Before-and-after change records
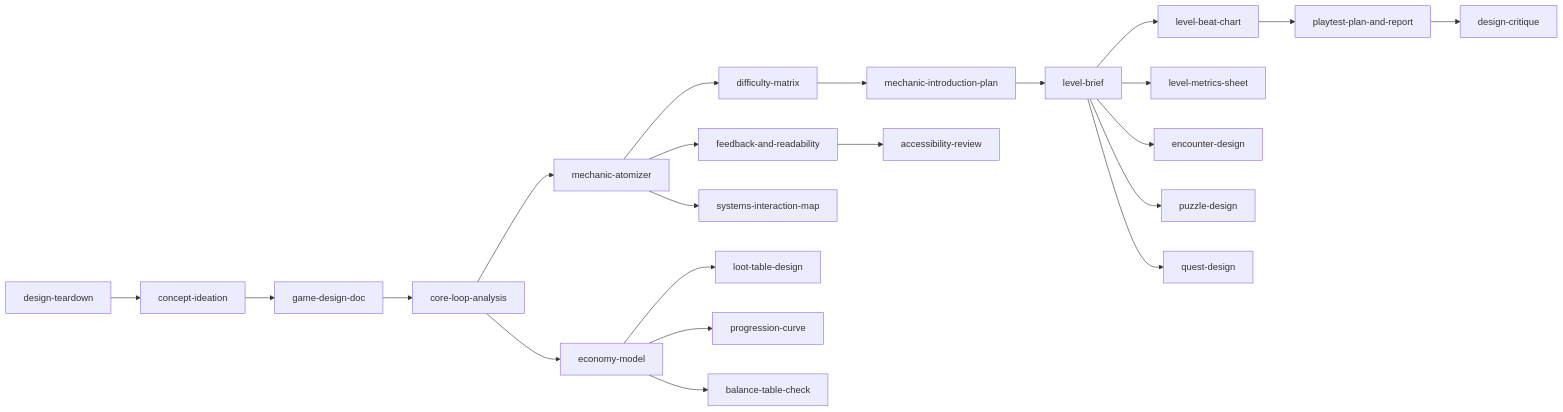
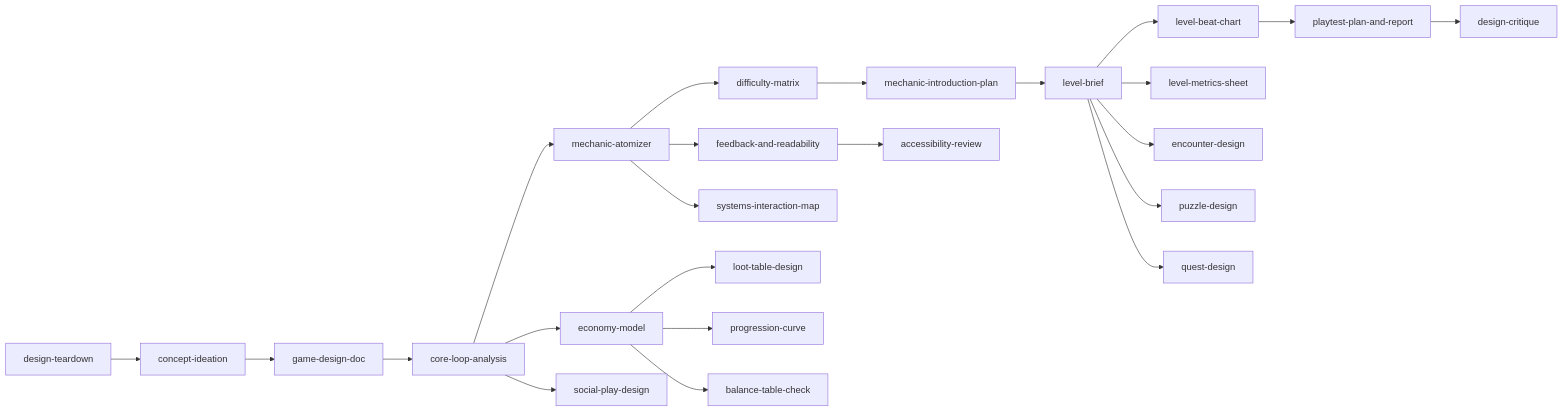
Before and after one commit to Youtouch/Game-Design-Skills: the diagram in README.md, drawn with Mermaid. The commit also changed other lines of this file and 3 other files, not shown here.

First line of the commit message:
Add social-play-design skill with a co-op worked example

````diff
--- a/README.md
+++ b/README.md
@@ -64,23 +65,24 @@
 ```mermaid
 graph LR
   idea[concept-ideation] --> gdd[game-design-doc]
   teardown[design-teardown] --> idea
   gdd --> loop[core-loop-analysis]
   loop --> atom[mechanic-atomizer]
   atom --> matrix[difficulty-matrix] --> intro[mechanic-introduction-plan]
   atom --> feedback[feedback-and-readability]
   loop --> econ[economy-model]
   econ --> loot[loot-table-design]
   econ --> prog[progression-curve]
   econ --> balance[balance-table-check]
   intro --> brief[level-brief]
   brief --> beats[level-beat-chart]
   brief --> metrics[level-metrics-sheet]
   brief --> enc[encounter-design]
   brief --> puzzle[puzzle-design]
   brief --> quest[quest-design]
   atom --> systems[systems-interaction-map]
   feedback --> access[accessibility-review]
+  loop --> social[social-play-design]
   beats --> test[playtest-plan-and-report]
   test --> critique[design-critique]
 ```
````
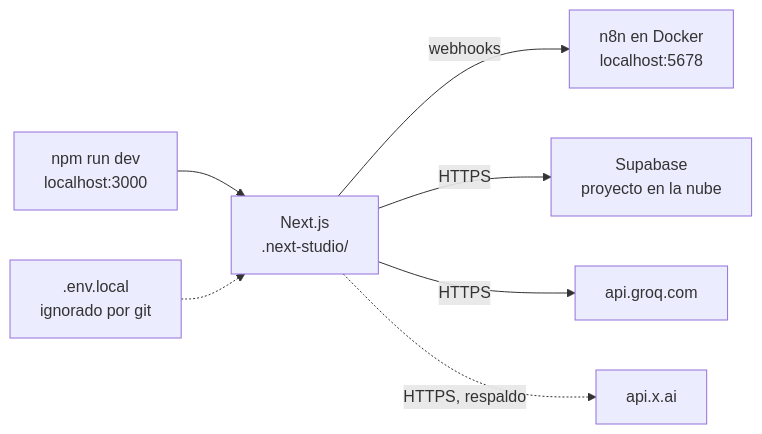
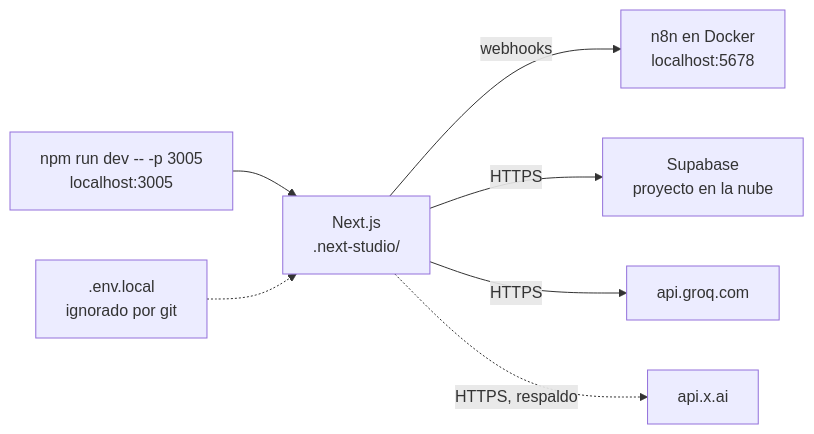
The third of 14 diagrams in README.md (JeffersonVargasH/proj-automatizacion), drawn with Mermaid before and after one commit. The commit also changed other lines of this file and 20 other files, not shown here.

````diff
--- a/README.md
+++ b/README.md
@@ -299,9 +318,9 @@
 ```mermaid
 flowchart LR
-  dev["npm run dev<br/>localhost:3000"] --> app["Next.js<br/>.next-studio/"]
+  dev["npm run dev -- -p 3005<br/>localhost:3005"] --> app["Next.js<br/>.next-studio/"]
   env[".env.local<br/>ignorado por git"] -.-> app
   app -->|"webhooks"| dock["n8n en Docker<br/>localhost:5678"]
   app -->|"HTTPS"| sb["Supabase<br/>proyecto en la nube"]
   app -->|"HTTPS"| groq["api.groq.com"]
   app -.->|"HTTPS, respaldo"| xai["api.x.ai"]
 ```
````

[Work request]: All lines above from the one holding "econ --> loot[loot-table-design]" to the one holding "beats --> test[playtest-plan-and-report]", inclusive, are to be copied exactly; no other line is wanted.

[Solution for this exercise]:
   econ --> loot[loot-table-design]
   econ --> prog[progression-curve]
   econ --> balance[balance-table-check]
   intro --> brief[level-brief]
   brief --> beats[level-beat-chart]
   brief --> metrics[level-metrics-sheet]
   brief --> enc[encounter-design]
   brief --> puzzle[puzzle-design]
   brief --> quest[quest-design]
   atom --> systems[systems-interaction-map]
   feedback --> access[accessibility-review]
+  loop --> social[social-play-design]
   beats --> test[playtest-plan-and-report]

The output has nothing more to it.